[Activity] Which of the lines below hold "shown"? Please return each one.

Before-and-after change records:

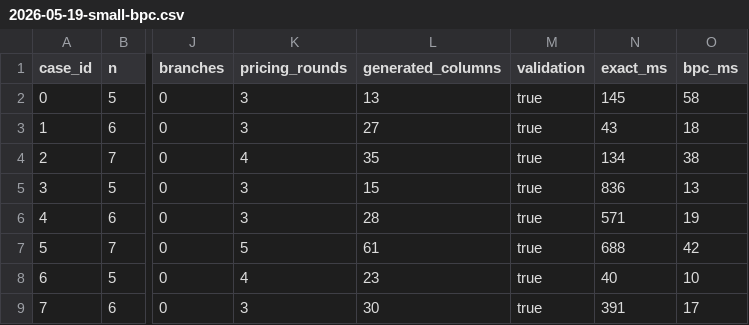
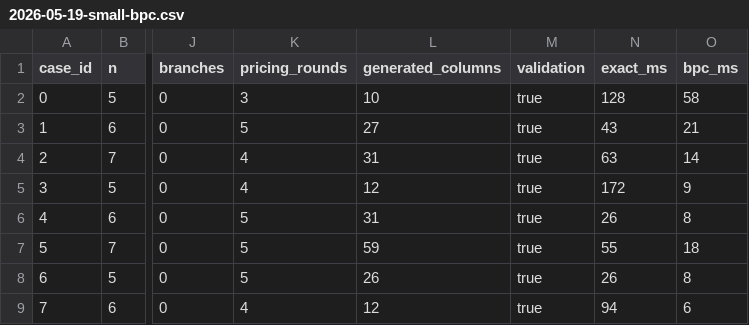
Before and after one commit to changxincao/TWETScheduling, a CSV file: test-results/bpc/2026-05-19-small-bpc.csv, drawn as a sheet; only a part is shown, gaps mark what is left out; the diff names each change by its address in the sheet, - before the commit and + after, or states it on an @@ line.

```diff
--- a/test-results/bpc/2026-05-19-small-bpc.csv
+++ b/test-results/bpc/2026-05-19-small-bpc.csv
-L2 (generated_columns): 13
+L2 (generated_columns): 10
-N2 (exact_ms): 145
+N2 (exact_ms): 128
-K3 (pricing_rounds): 3
+K3 (pricing_rounds): 5
-O3 (bpc_ms): 18
+O3 (bpc_ms): 21
-L4 (generated_columns): 35
+L4 (generated_columns): 31
-N4 (exact_ms): 134
+N4 (exact_ms): 63
-O4 (bpc_ms): 38
+O4 (bpc_ms): 14
-K5 (pricing_rounds): 3
+K5 (pricing_rounds): 4
-L5 (generated_columns): 15
+L5 (generated_columns): 12
-N5 (exact_ms): 836
+N5 (exact_ms): 172
-O5 (bpc_ms): 13
+O5 (bpc_ms): 9
-K6 (pricing_rounds): 3
+K6 (pricing_rounds): 5
-L6 (generated_columns): 28
+L6 (generated_columns): 31
-N6 (exact_ms): 571
+N6 (exact_ms): 26
-O6 (bpc_ms): 19
+O6 (bpc_ms): 8
-L7 (generated_columns): 61
+L7 (generated_columns): 59
-N7 (exact_ms): 688
+N7 (exact_ms): 55
-O7 (bpc_ms): 42
+O7 (bpc_ms): 18
-K8 (pricing_rounds): 4
+K8 (pricing_rounds): 5
-L8 (generated_columns): 23
+L8 (generated_columns): 26
-N8 (exact_ms): 40
+N8 (exact_ms): 26
-O8 (bpc_ms): 10
+O8 (bpc_ms): 8
-K9 (pricing_rounds): 3
+K9 (pricing_rounds): 4
-L9 (generated_columns): 30
+L9 (generated_columns): 12
-N9 (exact_ms): 391
+N9 (exact_ms): 94
-O9 (bpc_ms): 17
+O9 (bpc_ms): 6
```
Also changed, not shown: test-results/bpc/2026-05-20-pricing-comparison.csv, 4 other files.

[Exercise answer]
Before and after one commit to changxincao/TWETScheduling, a CSV file: test-results/bpc/2026-05-19-small-bpc.csv, drawn as a sheet; only a part is shown, gaps mark what is left out; the diff names each change by its address in the sheet, - before the commit and + after, or states it on an @@ line.
Also changed, not shown: test-results/bpc/2026-05-20-pricing-comparison.csv, 4 other files.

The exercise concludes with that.